> [PROBLEM STATEMENT]: Which of the lines below contain the string "audit"? Copy each one.

(Content revision data)
----------------------------------------

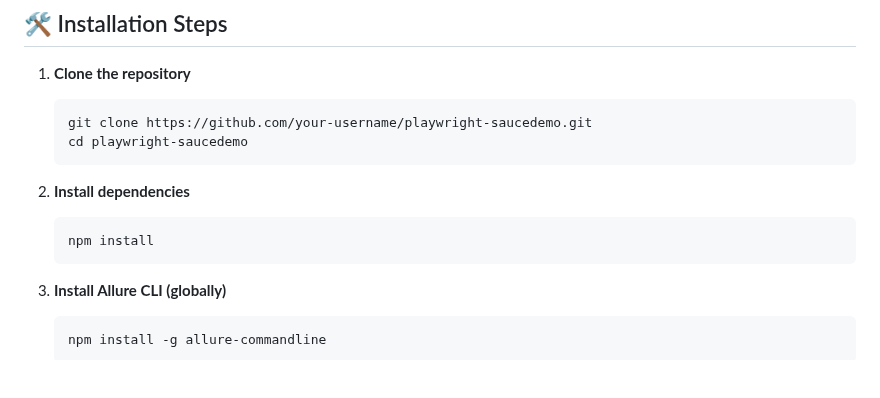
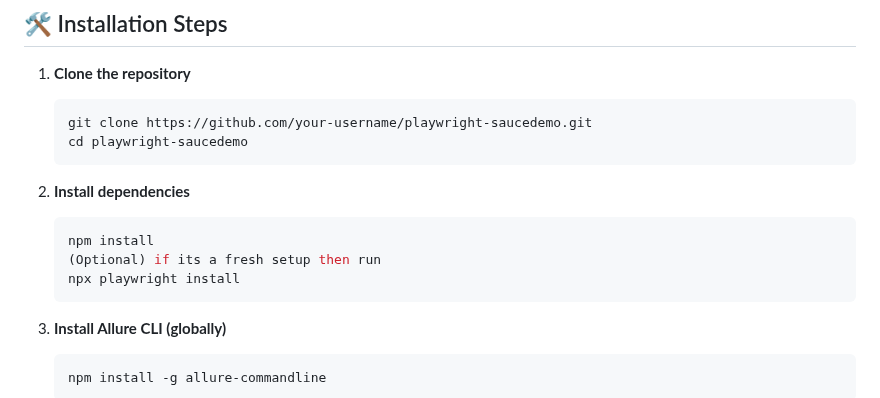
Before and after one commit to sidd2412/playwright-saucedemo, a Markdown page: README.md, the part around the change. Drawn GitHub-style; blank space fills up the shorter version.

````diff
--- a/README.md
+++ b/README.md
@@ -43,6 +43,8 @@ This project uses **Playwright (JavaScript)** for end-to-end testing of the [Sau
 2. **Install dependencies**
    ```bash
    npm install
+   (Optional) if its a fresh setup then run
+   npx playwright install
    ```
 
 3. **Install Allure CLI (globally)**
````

----------------------------------------

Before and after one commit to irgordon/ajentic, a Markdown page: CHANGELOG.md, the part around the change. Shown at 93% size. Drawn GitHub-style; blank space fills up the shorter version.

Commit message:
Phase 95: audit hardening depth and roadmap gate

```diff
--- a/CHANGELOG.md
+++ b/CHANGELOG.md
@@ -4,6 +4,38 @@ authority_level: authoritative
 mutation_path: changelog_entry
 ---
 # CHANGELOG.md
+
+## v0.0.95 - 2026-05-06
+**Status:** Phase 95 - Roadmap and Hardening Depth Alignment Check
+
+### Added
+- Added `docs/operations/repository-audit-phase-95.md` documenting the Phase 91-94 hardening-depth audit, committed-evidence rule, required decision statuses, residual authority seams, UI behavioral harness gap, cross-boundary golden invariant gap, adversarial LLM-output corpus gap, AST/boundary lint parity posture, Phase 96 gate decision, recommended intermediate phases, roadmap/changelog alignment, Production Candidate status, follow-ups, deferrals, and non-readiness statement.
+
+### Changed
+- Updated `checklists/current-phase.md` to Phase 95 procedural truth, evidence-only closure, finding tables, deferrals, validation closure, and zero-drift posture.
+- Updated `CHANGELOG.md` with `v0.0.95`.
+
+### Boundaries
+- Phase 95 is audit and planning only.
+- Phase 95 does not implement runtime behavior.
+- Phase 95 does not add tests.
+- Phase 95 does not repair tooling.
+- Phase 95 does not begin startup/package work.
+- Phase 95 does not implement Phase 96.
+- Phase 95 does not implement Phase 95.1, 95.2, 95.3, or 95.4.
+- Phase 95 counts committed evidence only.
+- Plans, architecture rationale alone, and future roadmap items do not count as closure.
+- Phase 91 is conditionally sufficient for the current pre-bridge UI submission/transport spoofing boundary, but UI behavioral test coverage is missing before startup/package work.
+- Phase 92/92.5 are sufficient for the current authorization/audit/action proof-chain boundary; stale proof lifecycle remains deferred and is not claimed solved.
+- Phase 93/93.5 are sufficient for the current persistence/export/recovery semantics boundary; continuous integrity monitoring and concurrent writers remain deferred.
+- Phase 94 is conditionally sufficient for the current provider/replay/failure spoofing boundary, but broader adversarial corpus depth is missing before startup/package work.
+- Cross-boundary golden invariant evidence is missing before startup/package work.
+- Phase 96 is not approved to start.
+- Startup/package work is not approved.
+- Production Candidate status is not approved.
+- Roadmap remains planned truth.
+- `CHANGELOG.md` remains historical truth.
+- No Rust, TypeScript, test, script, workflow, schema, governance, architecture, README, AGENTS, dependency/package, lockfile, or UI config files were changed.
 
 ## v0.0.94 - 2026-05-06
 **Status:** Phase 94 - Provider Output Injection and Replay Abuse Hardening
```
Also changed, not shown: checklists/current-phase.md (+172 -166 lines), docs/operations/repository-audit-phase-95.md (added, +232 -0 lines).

----------------------------------------

> [RESPONSE BOX]:
Phase 95: audit hardening depth and roadmap gate
+- Added `docs/operations/repository-audit-phase-95.md` documenting the Phase 91-94 hardening-depth audit, committed-evidence rule, required decision statuses, residual authority seams, UI behavioral harness gap, cross-boundary golden invariant gap, adversarial LLM-output corpus gap, AST/boundary lint parity posture, Phase 96 gate decision, recommended intermediate phases, roadmap/changelog alignment, Production Candidate status, follow-ups, deferrals, and non-readiness statement.
+- Phase 95 is audit and planning only.
+- Phase 92/92.5 are sufficient for the current authorization/audit/action proof-chain boundary; stale proof lifecycle remains deferred and is not claimed solved.
Also changed, not shown: checklists/current-phase.md (+172 -166 lines), docs/operations/repository-audit-phase-95.md (added, +232 -0 lines).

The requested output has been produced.